With the March 3 Los Angeles mayoral election drawing closer, Mayor Antonio Villaraigosa is hitting the streets for his re-election campaign as he opened a campaign office this week in South Los Angeles.
Located on 3427 Crenshaw Blvd., the office lies in the heart of the Crenshaw District, one of the city's last predominately African-American communities. It is one of three that the campaign has opened this month – the others being in Van Nuys and East L.A.
At the opening ceremony on Feb. 15, Villaraigosa told those in attendance that the coalition he has built up during his term would continue the work he has started since being elected in 2005.
"We've laid a solid foundation for the future and we are going to build on it with better jobs, better education for our children and safer streets for everyone," Villaraigosa said, "We've brought people together and gotten things done, that is what this election is about."
Villaraigosa won the mayoral race four years ago with the support of the African-American community, including influential backers such as Rep. Maxine Waters, Councilman Bernard Parks and Earvin "Magic" Johnson.
After winning 33 percent during the general election, he defeated incumbent James Hahn in a run-off two months later.
Despite fierce opposition to his handling of the L.A. Unified School District the past two years from members of the community, the mayor has mostly enjoyed a popular first term.
A poll conducted on November 4 by the Thomas and Dorothy Leavy Center at Loyola Marymount University showed that Villaraigosa had a 61 percent job approval rating.
In the same poll, African-Americans gave him a 50 percent approval rating.

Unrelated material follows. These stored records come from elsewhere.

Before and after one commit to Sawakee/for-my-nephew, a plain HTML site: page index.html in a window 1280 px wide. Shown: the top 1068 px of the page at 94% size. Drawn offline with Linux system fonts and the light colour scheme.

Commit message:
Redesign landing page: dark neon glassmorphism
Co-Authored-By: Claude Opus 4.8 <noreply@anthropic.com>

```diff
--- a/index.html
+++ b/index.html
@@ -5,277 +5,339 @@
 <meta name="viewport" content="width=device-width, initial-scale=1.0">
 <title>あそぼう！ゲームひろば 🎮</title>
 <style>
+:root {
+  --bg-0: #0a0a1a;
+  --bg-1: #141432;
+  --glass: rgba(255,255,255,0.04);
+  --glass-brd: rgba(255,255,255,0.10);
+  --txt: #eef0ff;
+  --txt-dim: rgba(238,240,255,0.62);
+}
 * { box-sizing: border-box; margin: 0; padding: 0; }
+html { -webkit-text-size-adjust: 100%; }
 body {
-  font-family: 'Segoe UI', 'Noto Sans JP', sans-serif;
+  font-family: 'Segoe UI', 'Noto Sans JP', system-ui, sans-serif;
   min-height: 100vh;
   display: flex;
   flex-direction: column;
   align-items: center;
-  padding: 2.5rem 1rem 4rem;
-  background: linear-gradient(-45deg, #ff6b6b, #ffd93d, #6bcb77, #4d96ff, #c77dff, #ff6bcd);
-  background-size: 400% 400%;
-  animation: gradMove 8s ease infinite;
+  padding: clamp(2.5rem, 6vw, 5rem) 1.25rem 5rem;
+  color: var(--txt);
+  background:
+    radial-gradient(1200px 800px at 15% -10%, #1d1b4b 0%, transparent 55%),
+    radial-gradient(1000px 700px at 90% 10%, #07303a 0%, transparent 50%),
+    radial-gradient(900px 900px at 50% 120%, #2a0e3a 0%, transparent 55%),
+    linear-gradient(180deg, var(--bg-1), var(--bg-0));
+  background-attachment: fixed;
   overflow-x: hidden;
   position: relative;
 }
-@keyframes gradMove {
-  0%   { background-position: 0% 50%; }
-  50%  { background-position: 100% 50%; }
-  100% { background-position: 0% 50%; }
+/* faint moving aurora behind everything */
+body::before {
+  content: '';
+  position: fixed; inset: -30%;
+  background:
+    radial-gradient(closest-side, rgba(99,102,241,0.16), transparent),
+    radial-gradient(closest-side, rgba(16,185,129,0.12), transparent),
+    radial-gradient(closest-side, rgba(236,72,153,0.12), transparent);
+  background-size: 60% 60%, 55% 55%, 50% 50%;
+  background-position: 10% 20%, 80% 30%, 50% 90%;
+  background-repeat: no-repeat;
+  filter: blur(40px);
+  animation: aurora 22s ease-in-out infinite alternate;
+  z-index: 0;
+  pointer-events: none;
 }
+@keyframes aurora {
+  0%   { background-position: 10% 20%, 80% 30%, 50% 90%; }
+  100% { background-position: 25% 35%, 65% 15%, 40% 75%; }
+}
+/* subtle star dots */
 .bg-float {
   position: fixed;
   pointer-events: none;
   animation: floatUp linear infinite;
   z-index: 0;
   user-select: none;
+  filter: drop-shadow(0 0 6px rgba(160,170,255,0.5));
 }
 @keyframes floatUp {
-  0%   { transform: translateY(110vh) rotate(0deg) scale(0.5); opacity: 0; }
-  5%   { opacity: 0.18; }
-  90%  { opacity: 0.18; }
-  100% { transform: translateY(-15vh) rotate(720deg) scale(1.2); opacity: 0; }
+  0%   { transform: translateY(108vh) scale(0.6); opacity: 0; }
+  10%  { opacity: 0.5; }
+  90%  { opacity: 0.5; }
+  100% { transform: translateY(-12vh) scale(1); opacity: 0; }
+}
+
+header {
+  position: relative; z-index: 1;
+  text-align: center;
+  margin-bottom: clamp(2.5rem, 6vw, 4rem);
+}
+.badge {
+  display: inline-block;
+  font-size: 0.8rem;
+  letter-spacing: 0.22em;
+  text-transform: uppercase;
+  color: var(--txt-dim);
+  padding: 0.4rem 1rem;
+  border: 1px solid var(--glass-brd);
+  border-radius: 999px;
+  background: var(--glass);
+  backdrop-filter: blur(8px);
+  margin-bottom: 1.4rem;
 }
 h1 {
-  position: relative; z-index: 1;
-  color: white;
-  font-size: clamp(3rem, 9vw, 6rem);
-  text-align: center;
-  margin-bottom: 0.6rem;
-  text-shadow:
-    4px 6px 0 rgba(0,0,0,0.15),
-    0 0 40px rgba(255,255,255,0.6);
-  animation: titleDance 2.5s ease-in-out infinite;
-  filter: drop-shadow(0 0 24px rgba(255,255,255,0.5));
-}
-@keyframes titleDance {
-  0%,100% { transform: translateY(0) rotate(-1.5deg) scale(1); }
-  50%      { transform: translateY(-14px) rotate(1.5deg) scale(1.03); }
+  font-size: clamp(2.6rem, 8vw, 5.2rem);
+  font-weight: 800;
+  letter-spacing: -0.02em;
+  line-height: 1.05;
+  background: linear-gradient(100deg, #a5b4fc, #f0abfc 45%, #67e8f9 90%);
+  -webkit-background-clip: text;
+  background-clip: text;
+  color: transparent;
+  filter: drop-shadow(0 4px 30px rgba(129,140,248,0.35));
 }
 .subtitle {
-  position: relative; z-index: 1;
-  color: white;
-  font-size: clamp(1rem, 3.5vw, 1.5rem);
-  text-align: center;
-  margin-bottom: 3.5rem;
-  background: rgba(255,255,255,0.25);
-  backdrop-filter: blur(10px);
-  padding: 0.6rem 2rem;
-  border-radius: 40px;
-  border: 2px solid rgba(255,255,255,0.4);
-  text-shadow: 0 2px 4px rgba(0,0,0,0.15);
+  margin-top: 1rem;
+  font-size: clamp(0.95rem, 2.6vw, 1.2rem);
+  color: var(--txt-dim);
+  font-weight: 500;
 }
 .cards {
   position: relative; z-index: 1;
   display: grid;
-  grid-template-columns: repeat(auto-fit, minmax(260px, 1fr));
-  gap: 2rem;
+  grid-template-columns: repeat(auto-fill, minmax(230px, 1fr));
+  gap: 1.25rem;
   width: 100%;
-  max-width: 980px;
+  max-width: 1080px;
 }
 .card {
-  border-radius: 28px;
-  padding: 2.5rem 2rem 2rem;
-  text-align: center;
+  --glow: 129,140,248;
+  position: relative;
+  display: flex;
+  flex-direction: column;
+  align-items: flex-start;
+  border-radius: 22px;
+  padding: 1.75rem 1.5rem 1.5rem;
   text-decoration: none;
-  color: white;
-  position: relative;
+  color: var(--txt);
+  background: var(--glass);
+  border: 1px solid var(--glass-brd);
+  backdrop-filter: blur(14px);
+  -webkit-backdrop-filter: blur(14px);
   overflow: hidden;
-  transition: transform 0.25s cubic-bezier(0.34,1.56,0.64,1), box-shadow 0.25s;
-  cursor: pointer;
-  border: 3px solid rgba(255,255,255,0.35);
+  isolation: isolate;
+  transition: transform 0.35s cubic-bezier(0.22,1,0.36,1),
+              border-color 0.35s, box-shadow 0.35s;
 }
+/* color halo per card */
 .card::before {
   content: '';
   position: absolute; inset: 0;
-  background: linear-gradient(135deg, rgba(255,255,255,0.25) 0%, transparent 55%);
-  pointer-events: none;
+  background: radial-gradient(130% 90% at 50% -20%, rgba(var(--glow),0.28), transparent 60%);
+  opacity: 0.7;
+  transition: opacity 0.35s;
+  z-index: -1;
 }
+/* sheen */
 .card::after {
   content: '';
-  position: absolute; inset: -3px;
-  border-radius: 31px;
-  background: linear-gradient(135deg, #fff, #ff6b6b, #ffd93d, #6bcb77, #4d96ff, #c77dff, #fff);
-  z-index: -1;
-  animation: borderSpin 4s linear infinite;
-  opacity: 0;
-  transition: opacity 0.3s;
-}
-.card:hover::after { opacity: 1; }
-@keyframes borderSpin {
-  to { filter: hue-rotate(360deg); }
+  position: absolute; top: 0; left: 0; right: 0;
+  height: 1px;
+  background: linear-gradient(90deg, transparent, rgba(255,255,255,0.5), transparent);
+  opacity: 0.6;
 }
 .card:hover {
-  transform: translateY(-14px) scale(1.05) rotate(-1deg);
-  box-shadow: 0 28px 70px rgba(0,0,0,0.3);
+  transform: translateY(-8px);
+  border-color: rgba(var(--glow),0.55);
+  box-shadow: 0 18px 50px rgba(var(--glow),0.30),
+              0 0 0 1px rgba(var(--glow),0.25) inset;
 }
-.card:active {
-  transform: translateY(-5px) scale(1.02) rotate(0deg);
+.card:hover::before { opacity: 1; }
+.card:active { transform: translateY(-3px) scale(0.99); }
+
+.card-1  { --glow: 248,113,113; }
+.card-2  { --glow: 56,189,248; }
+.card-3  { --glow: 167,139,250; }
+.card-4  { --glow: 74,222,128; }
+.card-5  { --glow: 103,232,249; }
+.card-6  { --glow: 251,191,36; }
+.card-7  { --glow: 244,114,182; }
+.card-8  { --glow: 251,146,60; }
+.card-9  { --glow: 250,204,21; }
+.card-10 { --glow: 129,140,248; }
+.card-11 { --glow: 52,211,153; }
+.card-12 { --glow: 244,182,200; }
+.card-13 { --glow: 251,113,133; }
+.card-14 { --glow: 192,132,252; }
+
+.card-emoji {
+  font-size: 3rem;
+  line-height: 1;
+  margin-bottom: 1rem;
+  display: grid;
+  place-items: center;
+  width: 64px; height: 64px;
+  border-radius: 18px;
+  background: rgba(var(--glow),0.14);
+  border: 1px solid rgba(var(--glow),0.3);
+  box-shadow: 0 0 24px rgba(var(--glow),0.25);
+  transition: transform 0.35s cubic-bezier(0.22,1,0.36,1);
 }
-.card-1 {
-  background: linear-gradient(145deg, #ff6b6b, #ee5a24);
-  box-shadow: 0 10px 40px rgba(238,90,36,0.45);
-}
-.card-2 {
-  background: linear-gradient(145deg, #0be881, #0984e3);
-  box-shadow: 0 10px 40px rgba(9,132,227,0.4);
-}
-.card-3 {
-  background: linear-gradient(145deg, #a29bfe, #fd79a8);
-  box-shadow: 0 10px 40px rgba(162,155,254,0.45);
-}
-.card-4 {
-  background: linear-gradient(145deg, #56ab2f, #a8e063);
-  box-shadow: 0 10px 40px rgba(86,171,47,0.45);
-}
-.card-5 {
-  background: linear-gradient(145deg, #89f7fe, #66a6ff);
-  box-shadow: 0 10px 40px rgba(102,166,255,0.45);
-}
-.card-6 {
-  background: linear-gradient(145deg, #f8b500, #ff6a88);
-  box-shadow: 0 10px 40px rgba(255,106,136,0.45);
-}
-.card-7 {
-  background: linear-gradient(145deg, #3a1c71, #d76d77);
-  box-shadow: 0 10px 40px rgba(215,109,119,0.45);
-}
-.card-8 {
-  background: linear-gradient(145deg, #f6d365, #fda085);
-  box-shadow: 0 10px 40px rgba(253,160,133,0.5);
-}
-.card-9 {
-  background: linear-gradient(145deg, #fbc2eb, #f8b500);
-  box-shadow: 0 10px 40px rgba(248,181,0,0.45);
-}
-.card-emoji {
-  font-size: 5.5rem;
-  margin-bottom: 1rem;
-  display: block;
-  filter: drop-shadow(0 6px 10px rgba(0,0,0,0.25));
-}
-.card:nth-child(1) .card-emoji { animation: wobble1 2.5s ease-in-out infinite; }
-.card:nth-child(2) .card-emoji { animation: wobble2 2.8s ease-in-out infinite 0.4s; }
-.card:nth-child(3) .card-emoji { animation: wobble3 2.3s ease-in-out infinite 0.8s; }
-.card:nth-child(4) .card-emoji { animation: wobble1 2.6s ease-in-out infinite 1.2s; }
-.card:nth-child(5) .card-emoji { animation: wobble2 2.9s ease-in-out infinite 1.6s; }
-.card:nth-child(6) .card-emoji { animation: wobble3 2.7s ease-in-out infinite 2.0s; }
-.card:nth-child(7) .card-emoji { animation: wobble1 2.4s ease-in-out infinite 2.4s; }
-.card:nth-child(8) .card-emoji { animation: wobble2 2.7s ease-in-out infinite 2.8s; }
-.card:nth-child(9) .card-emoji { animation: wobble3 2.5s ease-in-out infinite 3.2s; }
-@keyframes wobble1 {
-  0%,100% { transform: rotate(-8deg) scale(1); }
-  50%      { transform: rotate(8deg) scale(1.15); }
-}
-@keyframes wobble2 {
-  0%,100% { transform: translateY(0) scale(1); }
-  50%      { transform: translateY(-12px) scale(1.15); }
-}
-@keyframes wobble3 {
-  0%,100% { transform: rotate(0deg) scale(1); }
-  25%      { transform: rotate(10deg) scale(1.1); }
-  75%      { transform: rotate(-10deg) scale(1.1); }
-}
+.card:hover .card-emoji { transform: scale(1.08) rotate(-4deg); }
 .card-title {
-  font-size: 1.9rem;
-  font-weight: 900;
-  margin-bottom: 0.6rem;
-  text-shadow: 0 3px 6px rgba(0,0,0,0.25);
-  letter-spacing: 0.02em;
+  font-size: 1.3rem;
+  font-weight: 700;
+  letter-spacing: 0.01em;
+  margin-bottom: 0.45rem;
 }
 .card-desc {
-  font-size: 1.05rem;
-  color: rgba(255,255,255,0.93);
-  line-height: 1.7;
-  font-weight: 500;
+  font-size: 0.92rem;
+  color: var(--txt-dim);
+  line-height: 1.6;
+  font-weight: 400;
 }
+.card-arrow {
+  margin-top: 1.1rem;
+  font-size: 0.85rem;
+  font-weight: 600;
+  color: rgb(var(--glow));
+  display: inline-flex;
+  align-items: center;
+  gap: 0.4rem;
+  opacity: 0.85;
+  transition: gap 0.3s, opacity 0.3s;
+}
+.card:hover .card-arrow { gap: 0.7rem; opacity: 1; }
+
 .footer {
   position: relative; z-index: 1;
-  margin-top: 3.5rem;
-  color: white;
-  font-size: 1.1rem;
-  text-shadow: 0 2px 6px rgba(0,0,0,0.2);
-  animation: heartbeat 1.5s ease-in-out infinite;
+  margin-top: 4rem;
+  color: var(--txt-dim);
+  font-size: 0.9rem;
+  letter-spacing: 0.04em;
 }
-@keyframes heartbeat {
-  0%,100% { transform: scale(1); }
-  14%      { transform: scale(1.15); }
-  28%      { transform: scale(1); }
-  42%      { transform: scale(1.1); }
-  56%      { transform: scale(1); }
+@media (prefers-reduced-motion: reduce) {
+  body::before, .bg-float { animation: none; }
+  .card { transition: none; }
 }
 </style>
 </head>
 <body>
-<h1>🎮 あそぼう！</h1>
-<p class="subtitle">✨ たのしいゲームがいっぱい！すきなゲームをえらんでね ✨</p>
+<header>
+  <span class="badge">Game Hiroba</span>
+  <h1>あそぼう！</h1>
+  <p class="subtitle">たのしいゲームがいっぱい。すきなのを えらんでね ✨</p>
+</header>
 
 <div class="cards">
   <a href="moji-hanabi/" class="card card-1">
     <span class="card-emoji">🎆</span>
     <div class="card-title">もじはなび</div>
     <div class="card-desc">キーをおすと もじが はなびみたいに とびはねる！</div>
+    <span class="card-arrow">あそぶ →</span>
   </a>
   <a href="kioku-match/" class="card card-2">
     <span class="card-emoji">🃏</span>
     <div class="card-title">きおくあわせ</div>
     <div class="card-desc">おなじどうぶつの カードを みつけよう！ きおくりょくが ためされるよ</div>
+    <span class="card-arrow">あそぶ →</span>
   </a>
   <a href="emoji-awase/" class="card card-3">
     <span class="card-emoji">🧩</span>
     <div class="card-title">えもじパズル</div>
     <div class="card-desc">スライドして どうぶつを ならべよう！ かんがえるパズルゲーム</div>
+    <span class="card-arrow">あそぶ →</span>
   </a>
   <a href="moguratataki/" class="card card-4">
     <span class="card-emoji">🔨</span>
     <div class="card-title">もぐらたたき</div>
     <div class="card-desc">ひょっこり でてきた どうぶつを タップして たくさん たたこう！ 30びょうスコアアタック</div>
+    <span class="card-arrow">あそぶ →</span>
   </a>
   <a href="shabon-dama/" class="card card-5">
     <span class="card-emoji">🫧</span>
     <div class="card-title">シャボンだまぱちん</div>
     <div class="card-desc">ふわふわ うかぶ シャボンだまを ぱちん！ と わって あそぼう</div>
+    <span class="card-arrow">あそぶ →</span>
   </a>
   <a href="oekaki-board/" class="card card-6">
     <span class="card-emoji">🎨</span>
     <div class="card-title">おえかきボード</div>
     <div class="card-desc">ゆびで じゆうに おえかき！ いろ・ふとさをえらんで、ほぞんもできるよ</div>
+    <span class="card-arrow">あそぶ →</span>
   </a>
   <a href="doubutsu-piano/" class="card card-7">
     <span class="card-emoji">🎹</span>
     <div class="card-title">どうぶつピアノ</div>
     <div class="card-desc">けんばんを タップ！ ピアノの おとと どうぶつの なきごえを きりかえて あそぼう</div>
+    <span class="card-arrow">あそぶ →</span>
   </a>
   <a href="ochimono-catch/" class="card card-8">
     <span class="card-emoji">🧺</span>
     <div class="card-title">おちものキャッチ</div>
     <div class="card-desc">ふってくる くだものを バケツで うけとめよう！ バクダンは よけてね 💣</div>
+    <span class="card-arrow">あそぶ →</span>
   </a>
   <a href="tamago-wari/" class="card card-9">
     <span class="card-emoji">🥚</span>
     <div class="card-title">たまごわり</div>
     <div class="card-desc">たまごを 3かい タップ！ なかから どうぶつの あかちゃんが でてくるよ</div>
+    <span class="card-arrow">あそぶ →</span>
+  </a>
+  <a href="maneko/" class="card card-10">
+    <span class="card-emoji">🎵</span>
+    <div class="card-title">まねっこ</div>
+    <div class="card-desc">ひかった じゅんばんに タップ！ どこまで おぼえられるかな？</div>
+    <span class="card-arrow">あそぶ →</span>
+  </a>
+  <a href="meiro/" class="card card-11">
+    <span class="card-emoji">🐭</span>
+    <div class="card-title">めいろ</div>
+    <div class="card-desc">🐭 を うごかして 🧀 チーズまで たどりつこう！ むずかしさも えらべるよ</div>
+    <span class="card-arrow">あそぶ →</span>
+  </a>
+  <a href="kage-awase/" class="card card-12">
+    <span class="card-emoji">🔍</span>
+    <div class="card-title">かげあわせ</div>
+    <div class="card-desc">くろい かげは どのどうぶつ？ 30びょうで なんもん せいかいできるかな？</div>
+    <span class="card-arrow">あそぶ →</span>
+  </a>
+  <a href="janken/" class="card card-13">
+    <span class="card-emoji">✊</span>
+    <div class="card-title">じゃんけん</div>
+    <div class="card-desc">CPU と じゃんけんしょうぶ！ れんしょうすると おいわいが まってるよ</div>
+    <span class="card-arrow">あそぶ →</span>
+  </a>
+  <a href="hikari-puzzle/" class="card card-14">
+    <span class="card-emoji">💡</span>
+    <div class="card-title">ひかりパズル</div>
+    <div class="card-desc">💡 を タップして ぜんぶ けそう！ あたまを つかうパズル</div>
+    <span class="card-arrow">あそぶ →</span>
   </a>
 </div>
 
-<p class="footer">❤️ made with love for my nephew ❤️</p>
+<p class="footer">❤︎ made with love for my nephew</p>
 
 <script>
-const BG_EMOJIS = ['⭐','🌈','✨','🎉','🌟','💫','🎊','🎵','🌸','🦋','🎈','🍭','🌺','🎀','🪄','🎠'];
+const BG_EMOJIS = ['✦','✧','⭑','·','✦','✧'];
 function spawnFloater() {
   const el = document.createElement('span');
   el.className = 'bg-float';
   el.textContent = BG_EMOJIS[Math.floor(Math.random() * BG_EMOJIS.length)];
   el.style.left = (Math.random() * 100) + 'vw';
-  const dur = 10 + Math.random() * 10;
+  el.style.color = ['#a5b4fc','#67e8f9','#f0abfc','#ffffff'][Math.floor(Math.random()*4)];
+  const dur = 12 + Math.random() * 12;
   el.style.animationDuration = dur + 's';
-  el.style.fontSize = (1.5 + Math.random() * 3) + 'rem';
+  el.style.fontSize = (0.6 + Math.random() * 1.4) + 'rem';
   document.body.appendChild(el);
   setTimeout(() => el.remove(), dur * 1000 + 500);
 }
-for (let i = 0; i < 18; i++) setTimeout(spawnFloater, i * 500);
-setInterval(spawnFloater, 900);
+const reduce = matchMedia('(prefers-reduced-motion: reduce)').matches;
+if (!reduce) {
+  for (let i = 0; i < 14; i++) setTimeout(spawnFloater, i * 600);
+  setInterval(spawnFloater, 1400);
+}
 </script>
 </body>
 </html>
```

The election is expected to serve as a springboard for his potential entry into the governor's race next year. Villaraigosa told the Associated Press on Feb. 9 that he would consider running regardless if he is re-elected.
"I can tell you that I will look at the issue further down the road, but I'm focused on this job and focused on re-election," he said.
Highlights of his term have included overseeing the city's lowest crime rate since 1961 and spearheading the movement to make Los Angeles a "green city." The city currently generates 10 percent of its energy from renewable sources and is expected to reach 20 percent by next year.
The mayor is expected to face minimal opposition from the 21 challengers that have entered the race, the most prominent being local attorney Walter Moore who finished sixth in the 2005 election.